Slash-and-burn is an agricultural technique which involves cutting and burning of forests or woodlands to create fields. It is subsistence agriculture that typically uses little technology or other tools. It is typically part of shifting cultivation agriculture, and of transhumance livestock herding.
Older English terms for slash-and-burn include assarting, swidden, and fire-fallow cultivation. Today the term "slash-and-burn" is mainly associated with tropical rain forests. Slash-and-burn techniques are used by between 200 and 500 million people worldwide. In 2004 it was estimated that, in Brazil alone, 500,000 small farmers were each clearing an average of one hectare of forest per year. The technique is not sustainable beyond a certain population density because, without the trees, the soil quality soon becomes too poor to support crops. The farmers have to move on to a virgin forest and repeat the process.
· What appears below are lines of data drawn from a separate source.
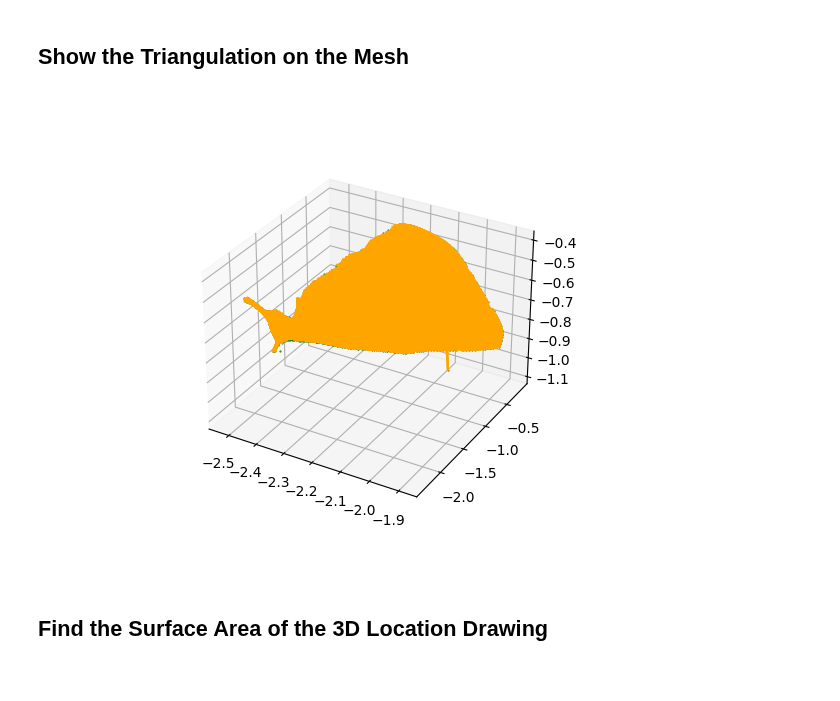
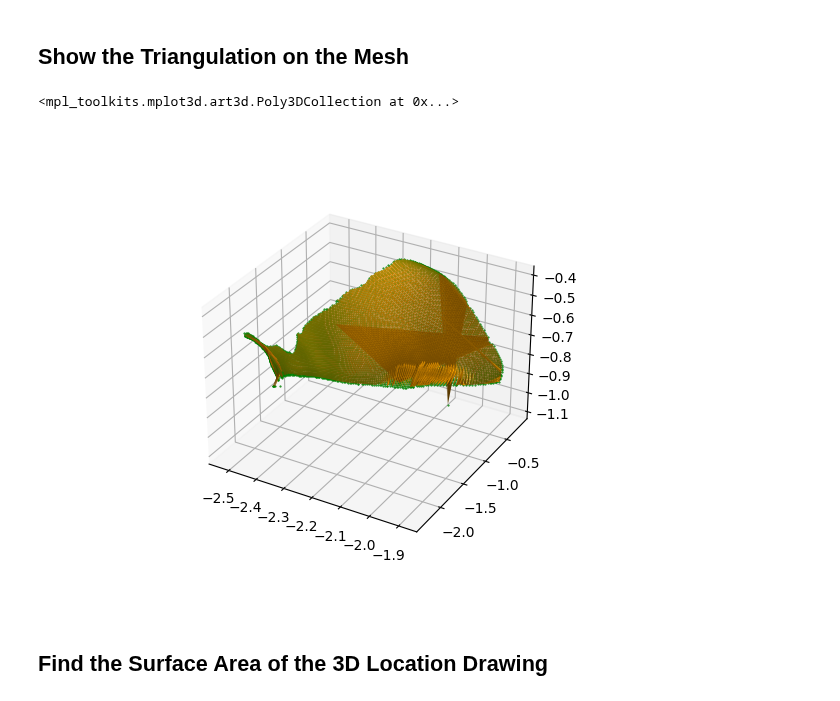
Before and after one commit to Nabizzle/Geodesic-Path-Finder, a Jupyter notebook: Code/Surface Area From Drawing.ipynb, the cells around one changed output. Drawn from its saved outputs; the diff is of its cells as text; code cells hidden in the pictures.

Commit message:
refactor: Speeds up triangulated surface plot
Uses trisurf instead of plotting every line individually which is about
50 times faster to compute

```diff
--- a/Code/Surface Area From Drawing.ipynb
+++ b/Code/Surface Area From Drawing.ipynb
@@ -252,14 +252,14 @@ ax.plot(location_surface[:, 0], location_surface[:, 1],
 # %%
 fig = plt.figure()
 ax = fig.add_subplot(projection='3d')
 ax.plot(location_surface[:, 0], location_surface[:, 1],
         location_surface[:, 2], 'g.', markersize=1)
 
-for tri in reduced_triangles:
-    ax.plot(location_surface[tri, 0], location_surface[tri, 1],
-            location_surface[tri, 2], c='orange', markersize=1)
+ax.plot_trisurf(location_surface[:, 0], location_surface[:, 1],
+                reduced_triangles, location_surface[:, 2], color="orange")
 # %% [output]
+<mpl_toolkits.mplot3d.art3d.Poly3DCollection at 0x...>
-[figure, old version]
+[figure, new version]
 # %% [markdown]
 ## Find the Surface Area of the 3D Location Drawing
 # %% [markdown]
```
Also changed, not shown: parts of 2 cells of this notebook.
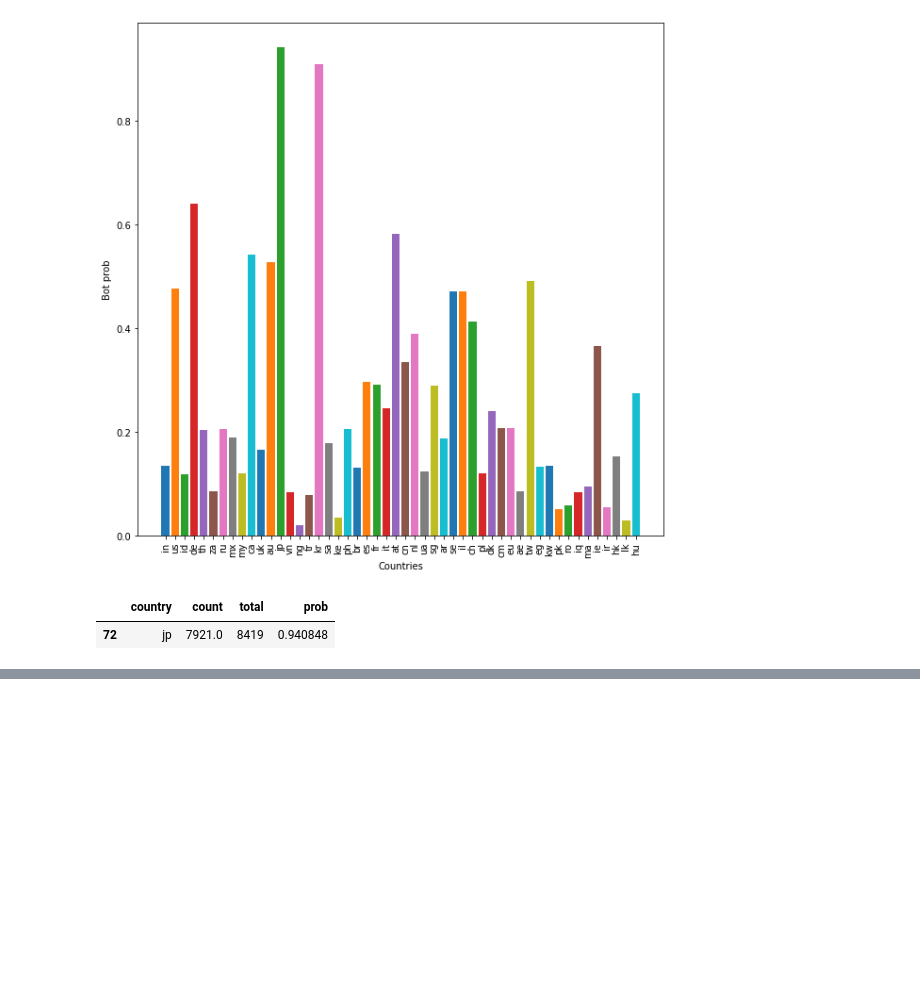
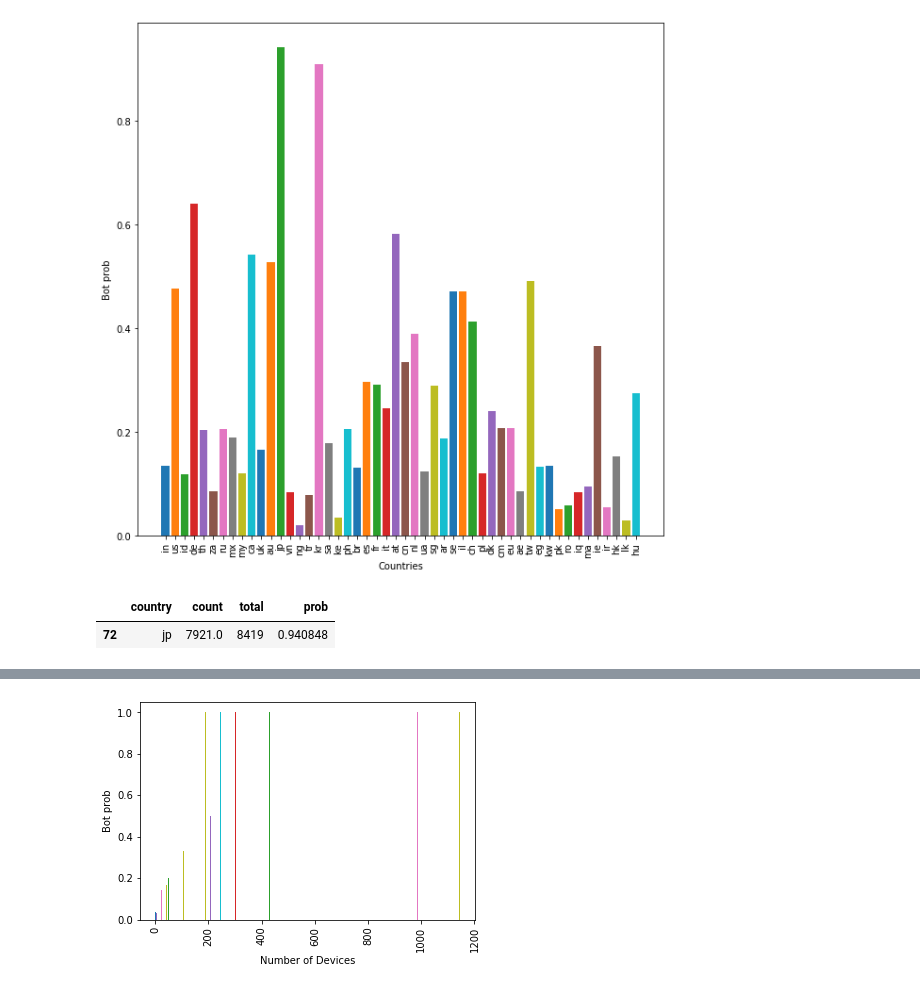
Before and after one commit to lillih1/dspro, a Jupyter notebook: Take2.ipynb, the cells around one changed output, grey strips where cells are left out. Cells and saved outputs as stored; diff of their text form; code cells hidden in the pictures; blank space fills up the shorter version.

Commit message:
added graph for device nums

```diff
--- a/Take2.ipynb
+++ b/Take2.ipynb
@@ -72,7 +72,7 @@ count_stats.dropna()
 | 175 | pf | 9.0 | 14 | 0.642857 |
 176 rows × 4 columns
 # %%
-count_stats = count_stats.sort_values(by=["count","total", "prob"], ascending = [False,False,False])
+count_stats = count_stats.sort_values(by=["count","total", "prob"], ascending = [False,False,True])
 count_stats
 plt.figure(figsize=(10,10))
 for i in count_stats["country"][:50]:
@@ -90,14 +90,12 @@ count_stats.loc[count_stats["country"] == "jp"]
 | 72 | jp | 7921.0 | 8419 | 0.940848 |
 # %%
 device_stats = pd.DataFrame(columns = ["numDevices", "prob"])
-for i in bids["device_nunique_num"].unique()[:1]:
+for i in bids["device_nunique_num"].unique():
   count = 0
   total = 0
   data = bids[bids["device_nunique_num"] == i]
   for j in data["bidder_id"]:
-    print(j)
     if j in overall_train["bidder_id"].unique():
-      print(j)
       d = overall_train.loc[overall_train["bidder_id"] == j]["outcome"].unique()
       if(d == 1):
         count += 1
@@ -105,4 +103,4 @@ for i in bids["device_nunique_num"].unique()[:1]:
       else:
         total += 1
   if(count != 0):
-    device_stats = device_stats.append({"device_num" : i, "count": count, "total": total,"prob" : count/total},ignore_index=True)
+    device_stats = device_stats.append({"numDevices" : i, "count": count, "total": total,"prob" : count/total},ignore_index=True)
@@ -146,0 +123,10 @@ print(d)
+# %%
+device_stats = device_stats.sort_values(by=["count","total", "prob"], ascending = [False,False,True])
+for i in device_stats["numDevices"]:
+     plt.bar(i,device_stats.loc[device_stats["numDevices"] == i]["prob"])
+plt.xlabel("Number of Devices")
+plt.ylabel("Bot prob")
+plt.xticks(rotation = 90)
+plt.show()
+# %% [output]
+[figure, added]
```
Also changed, not shown: parts of 5 cells of this notebook.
Methods such as Inga alley farming have been proposed as an alternative to this ecological destruction.